Rendering an offering unto the Lord should be an occasion of rejoicing. Many times, when the portion of our lives arises wherein we are reminded about the aspect of worship that requires us to participate in the giving up of ourselves unto the Lord, we become disgruntled or even become distant. The Bible teaches us in 2 Corinthians,
“Every man according as he purposeth in his heart, so let him give; not grudgingly, or of necessity: for God loveth a cheerful giver…” (9:7).
We become disgruntled or distant upon hearing this particular passage of Scripture based upon hearing the many reports of the misappropriation of finances by some who have been entrusted with the stewardship of the congregational finances. However, this verse does not refer to monetary gifts alone, but also extends to any gift that may be rendered unto the Lord.
When God asks us to give Him our everything, we are ecstatic, initially, until it requires us to release something we desire to hold onto for whatever reason. This is the battle that many believers face on a daily basis, and some have been facing the same internal struggle for years. Why do we struggle with handing over something that can be detrimental to our walk with the Lord? Why is it so difficult? Trust me, we are not alone in this fight.
We know that God has called us to a life of holiness. Some people are able to lay many of their burdens down through the assistance of the Holy Spirit. That is understood. However, according to the Apostle Paul, we also know that we are
“…always bearing about in the body the dying of the Lord Jesus, that the life also of Jesus might be made manifest in our body. For we which live are always delivered unto death for Jesus’ sake, that the life also of Jesus might be made manifest in our mortal flesh…” (2 Cor. 4:10,11).
This means that we are all being renewed daily. This means that we are not all on the same level as it pertains to our walk with Christ. This means that there are those who may struggle a little longer with complete surrender than others based upon past experiences. When others feel out of place because they do not “have their lives together”, this can sometimes make it difficult to be cheerful when asked to surrender something. They almost feel exposed. They sometimes struggle with the vulnerability factor. They sometimes struggle with the lost sense of control that they felt they had previously. One more thing…as leaders, sometimes, we can also be contributors to their apprehension by being a little misunderstanding and condemnatory of what the individual may be dealing with internally.
Paul provided instruction to Timothy on how to address personal issues of this sort,
“…the servant of the Lord must not strive; but be gentle unto all men, apt to teach, patient, In meekness instructing those that oppose themselves; if God peradventure will give them repentance to the acknowledging of the truth; and that they may recover themselves out of the snare of the devil, who are taken captive by him at his will…” (2 Tim. 2:24-26).
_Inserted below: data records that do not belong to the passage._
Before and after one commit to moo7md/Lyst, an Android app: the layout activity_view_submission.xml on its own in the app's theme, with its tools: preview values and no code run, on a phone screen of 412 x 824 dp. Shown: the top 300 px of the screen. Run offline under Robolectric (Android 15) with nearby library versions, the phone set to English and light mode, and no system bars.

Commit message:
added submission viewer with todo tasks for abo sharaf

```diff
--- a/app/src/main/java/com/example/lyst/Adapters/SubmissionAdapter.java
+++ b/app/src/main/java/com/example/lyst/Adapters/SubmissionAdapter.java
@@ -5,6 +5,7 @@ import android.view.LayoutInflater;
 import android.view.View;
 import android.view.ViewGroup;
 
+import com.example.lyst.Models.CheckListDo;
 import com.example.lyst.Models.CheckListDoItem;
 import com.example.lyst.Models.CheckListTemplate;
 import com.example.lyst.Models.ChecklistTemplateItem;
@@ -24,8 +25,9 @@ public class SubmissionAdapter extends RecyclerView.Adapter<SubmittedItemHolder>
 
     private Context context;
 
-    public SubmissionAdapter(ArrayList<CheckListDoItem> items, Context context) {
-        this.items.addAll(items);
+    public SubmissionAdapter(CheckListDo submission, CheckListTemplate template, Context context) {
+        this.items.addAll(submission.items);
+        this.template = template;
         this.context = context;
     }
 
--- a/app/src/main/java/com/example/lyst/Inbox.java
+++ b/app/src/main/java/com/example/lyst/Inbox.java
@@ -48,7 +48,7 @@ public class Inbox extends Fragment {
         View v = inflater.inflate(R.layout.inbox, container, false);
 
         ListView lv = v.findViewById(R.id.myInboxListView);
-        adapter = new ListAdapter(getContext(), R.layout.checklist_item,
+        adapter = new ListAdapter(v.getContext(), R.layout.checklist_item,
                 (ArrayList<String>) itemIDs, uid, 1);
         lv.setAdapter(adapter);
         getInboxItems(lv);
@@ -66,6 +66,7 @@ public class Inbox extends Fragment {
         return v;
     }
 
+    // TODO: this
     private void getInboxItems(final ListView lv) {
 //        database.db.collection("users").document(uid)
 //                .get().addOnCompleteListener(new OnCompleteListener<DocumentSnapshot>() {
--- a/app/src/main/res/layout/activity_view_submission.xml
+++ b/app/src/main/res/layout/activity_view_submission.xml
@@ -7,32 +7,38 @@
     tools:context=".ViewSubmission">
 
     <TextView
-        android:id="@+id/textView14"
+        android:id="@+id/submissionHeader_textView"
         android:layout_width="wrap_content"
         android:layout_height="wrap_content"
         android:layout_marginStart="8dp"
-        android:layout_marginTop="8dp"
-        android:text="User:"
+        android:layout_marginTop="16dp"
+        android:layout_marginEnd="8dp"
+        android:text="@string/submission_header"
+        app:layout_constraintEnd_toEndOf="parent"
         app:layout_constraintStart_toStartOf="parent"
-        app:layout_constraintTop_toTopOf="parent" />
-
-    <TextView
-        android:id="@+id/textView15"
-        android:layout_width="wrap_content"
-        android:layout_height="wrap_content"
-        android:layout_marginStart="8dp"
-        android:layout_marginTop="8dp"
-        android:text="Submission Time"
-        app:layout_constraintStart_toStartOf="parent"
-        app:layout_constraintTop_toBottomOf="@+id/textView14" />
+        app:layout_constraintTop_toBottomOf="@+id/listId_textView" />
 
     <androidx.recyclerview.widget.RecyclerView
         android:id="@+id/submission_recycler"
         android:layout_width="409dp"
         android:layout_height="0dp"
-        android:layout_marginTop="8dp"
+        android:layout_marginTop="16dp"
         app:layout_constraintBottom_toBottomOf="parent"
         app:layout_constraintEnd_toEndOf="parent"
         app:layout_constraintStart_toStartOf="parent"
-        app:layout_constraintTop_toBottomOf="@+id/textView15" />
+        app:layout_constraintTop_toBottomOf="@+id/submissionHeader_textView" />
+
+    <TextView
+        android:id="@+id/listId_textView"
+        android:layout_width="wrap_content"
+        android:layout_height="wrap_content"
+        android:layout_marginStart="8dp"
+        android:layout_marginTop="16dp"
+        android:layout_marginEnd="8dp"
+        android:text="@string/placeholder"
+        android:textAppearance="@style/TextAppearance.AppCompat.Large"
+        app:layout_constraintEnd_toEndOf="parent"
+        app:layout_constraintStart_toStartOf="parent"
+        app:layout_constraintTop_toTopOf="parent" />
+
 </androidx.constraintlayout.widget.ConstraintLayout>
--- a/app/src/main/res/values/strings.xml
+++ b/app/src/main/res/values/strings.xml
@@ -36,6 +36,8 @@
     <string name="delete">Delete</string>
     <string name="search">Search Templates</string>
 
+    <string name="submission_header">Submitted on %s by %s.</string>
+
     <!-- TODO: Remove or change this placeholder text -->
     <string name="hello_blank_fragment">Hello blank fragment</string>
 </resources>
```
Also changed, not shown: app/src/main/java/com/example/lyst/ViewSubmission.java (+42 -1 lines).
When those who struggle with becoming a ‘living sacrifice,’ we have an opportunity to make it a teachable moment for both them and ourselves in the process. Upon knowing that God still loves them and is willing to take on whatever challenge with which they may be faced, the person may slowly begin to release the reins of their struggle…and do so willingly and with a cheerful heart. But we may have to be the willing vessel who is determined to tough it out with them until their change comes.
As for those who choose to maintain “control” of their situation, we will just continue to pray (fervently, as well as, cheerfully) for them that
“…the light of the glorious gospel of Jesus Christ, Who is the image of God, should shine unto them…to give the light of knowledge…” (2 Cor. 4: 4,6)…#thinkonthesethings